Task instructions: In the records below, find the lines that include "assets" and copy each.

Web page revision data

◆ ◆ ◆ ◆ ◆

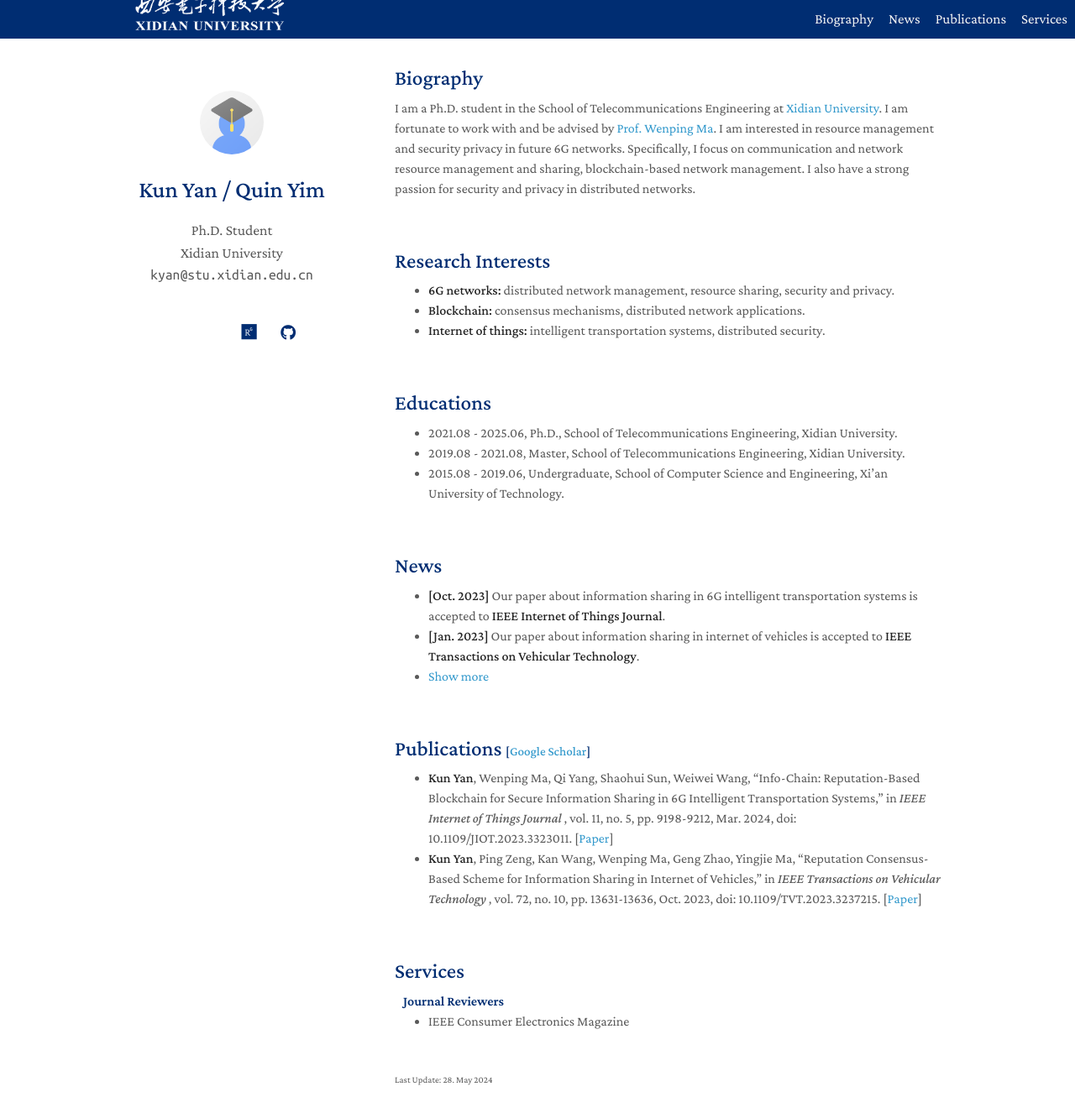
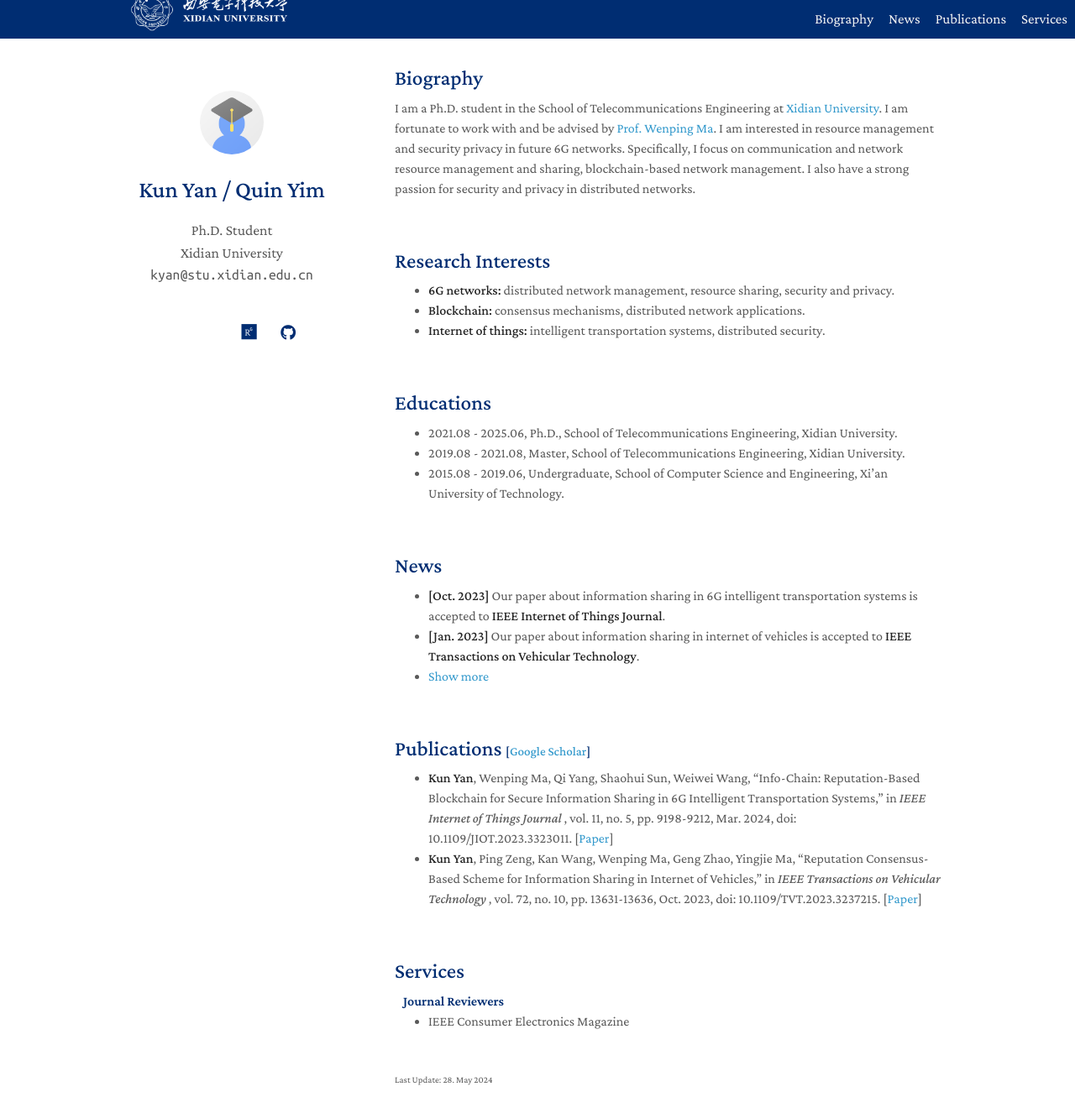
Before and after one commit to QuinYim/quinyim.github.io, a Jekyll site: the page built from index.md, in a window 1280 px wide and 1347 px high. Shown: the top 1332 px of the window at 84% size. Built offline with Jekyll 4.4.1, drawn with Linux system fonts in a browser that asks for light colours; a style sheet for code colours, icons or effects is not loaded.

Commit message:
First Commit

```diff
--- a/_config.yml
+++ b/_config.yml
@@ -3,7 +3,7 @@
 position: Ph.D. Student
 affiliation: Xidian University
 #affiliation_link: https://cs.jhu.edu/
-affiliation_logo: ./assets/img/xidian2.png #./assets/img/university-logo-small-horizontal-white-156eae9527.svg
+affiliation_logo: ./assets/img/xidian3.png #./assets/img/university-logo-small-horizontal-white-156eae9527.svg
 location: Xi'an, China
 email: kyan@stu.xidian.edu.cn
 
```
Also changed, not shown: assets/img/xidian3.png (added).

◆ ◆ ◆ ◆ ◆

Task solution:
-affiliation_logo: ./assets/img/xidian2.png #./assets/img/university-logo-small-horizontal-white-156eae9527.svg
+affiliation_logo: ./assets/img/xidian3.png #./assets/img/university-logo-small-horizontal-white-156eae9527.svg
Also changed, not shown: assets/img/xidian3.png (added).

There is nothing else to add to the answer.